→ TASK DESCRIPTION
Search the records below for "одобрения"; copy each line that has it.

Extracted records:
============
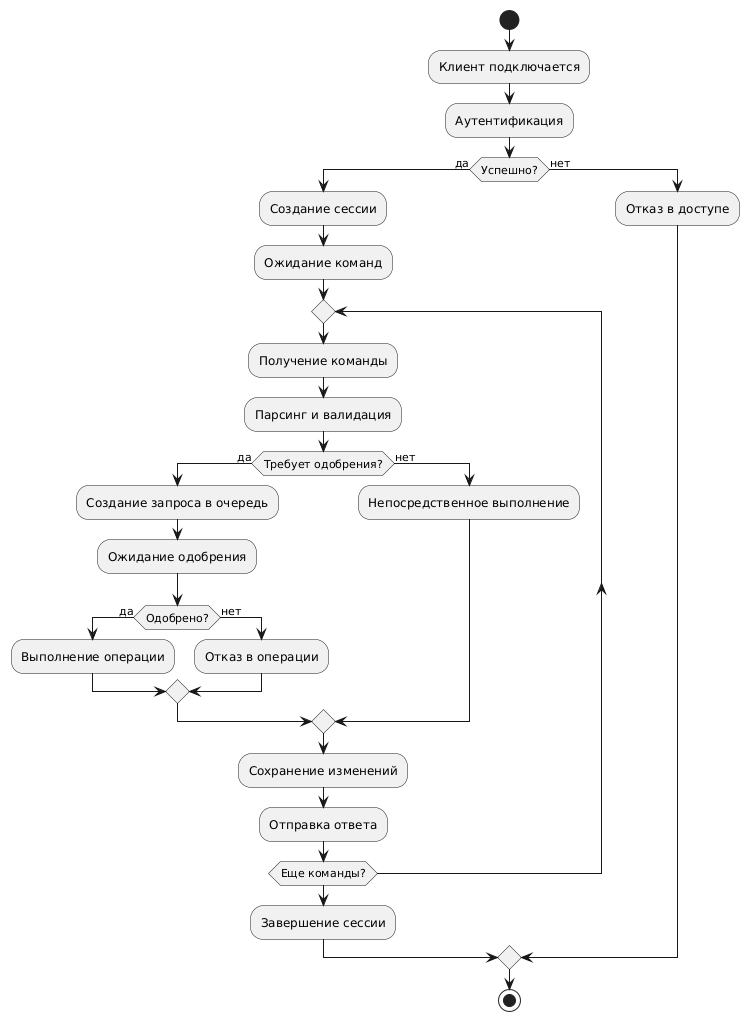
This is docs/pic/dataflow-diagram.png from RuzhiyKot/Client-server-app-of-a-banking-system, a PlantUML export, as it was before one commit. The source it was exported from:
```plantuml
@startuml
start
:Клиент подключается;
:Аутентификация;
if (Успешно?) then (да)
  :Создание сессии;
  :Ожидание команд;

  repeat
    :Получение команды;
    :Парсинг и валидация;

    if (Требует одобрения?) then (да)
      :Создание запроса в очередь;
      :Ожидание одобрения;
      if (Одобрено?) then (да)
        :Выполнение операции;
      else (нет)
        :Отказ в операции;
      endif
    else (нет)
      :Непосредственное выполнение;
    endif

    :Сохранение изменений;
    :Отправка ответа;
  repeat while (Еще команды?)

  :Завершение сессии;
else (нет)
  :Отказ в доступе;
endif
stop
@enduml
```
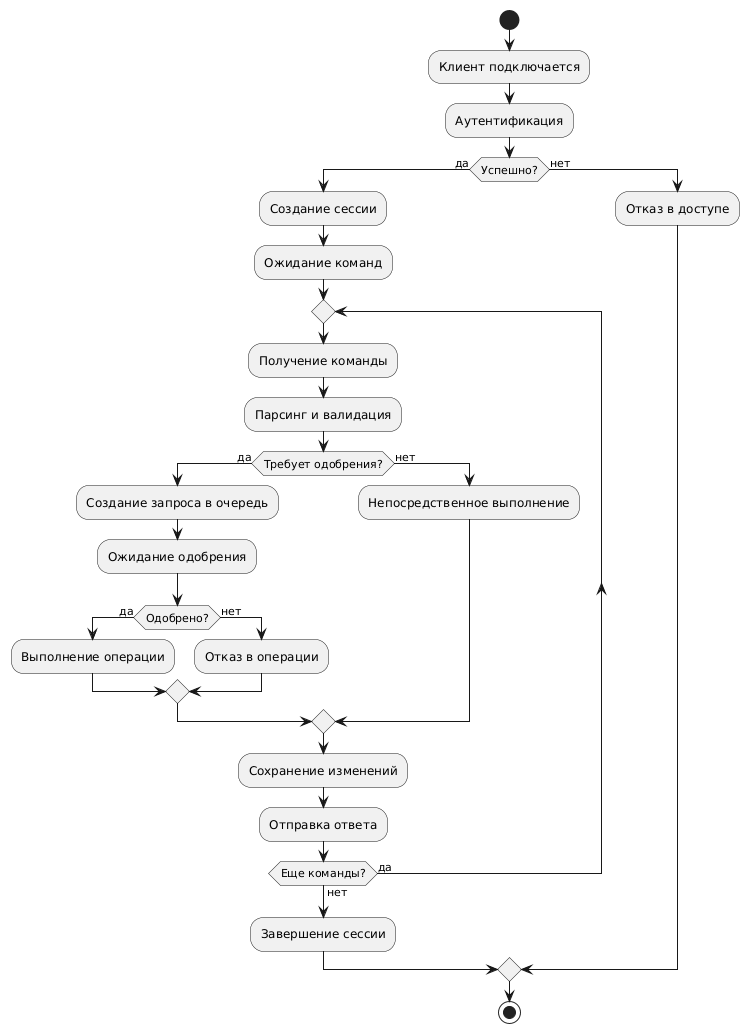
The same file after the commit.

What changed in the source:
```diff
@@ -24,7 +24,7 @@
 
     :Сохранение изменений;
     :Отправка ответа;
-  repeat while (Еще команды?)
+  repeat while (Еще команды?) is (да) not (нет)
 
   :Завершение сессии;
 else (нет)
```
============
→ SOLUTION FOR THIS TASK
    if (Требует одобрения?) then (да)
      :Ожидание одобрения;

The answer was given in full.